[[ Input data open ]]

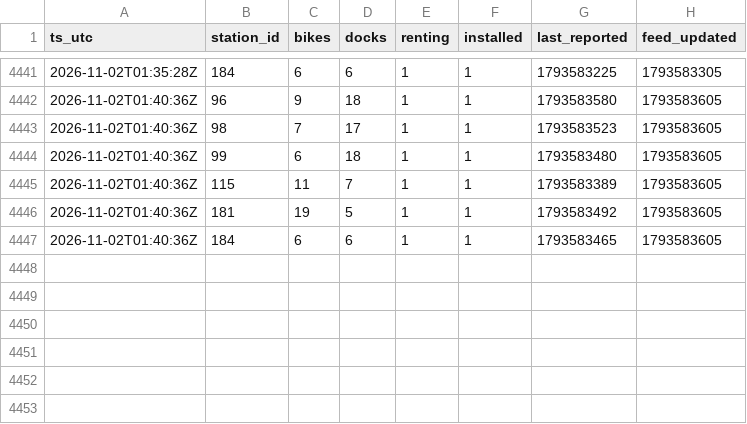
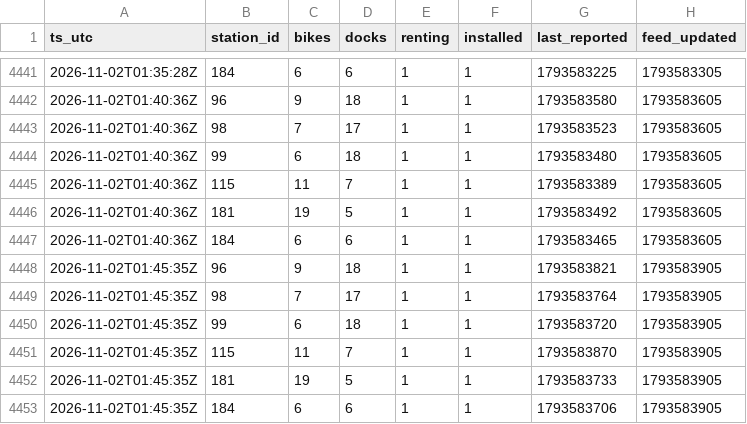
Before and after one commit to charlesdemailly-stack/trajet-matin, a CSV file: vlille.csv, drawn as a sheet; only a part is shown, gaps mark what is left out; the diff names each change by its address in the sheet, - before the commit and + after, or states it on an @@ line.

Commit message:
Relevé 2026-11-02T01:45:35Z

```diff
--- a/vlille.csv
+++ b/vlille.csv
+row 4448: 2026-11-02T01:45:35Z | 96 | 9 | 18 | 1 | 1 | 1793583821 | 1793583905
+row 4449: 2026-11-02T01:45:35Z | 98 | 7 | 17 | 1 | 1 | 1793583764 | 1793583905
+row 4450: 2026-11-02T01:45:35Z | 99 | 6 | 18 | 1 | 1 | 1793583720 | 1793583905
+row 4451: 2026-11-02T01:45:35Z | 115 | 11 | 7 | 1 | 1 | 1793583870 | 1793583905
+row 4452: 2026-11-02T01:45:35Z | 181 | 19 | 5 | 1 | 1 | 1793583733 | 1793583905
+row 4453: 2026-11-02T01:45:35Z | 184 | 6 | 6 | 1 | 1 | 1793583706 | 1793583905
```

[[ Input data closed ]]
[[ Input data open ]]

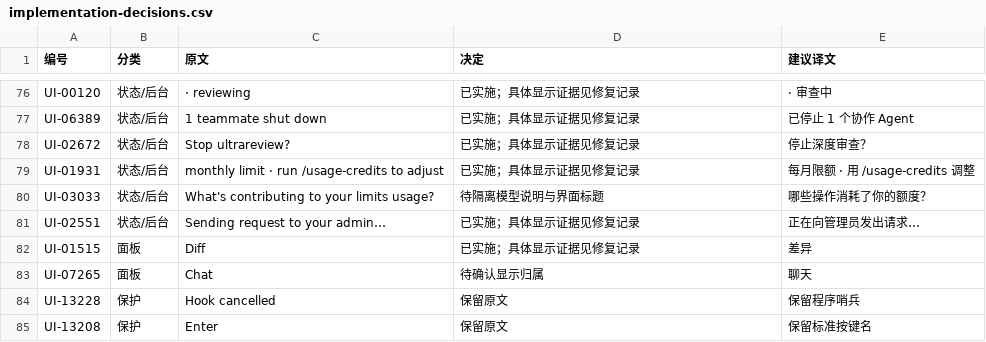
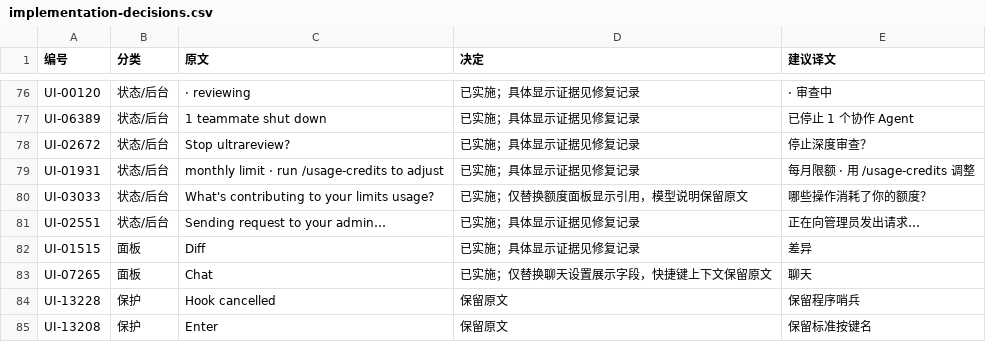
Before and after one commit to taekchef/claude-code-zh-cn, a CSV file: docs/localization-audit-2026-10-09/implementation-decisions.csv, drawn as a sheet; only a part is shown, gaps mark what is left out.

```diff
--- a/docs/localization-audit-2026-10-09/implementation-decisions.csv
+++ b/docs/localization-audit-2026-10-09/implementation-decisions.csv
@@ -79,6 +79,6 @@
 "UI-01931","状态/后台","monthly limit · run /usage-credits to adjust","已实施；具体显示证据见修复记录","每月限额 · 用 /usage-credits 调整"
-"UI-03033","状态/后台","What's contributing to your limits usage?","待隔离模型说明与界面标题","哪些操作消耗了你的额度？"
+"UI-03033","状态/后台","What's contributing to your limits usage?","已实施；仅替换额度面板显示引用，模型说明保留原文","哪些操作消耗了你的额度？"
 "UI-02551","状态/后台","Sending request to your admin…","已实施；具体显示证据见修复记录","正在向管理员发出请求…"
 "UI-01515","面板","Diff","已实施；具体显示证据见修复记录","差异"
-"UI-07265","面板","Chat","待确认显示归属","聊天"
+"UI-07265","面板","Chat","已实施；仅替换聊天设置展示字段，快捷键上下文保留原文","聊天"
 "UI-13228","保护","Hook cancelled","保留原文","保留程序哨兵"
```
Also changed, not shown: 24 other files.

[[ Input data closed ]]

_The problem_
Whenever the string "哪些操作消耗了你的额度" turns up in a line of the data, copy that line.

_Answer to the exercise_
-"UI-03033","状态/后台","What's contributing to your limits usage?","待隔离模型说明与界面标题","哪些操作消耗了你的额度？"
+"UI-03033","状态/后台","What's contributing to your limits usage?","已实施；仅替换额度面板显示引用，模型说明保留原文","哪些操作消耗了你的额度？"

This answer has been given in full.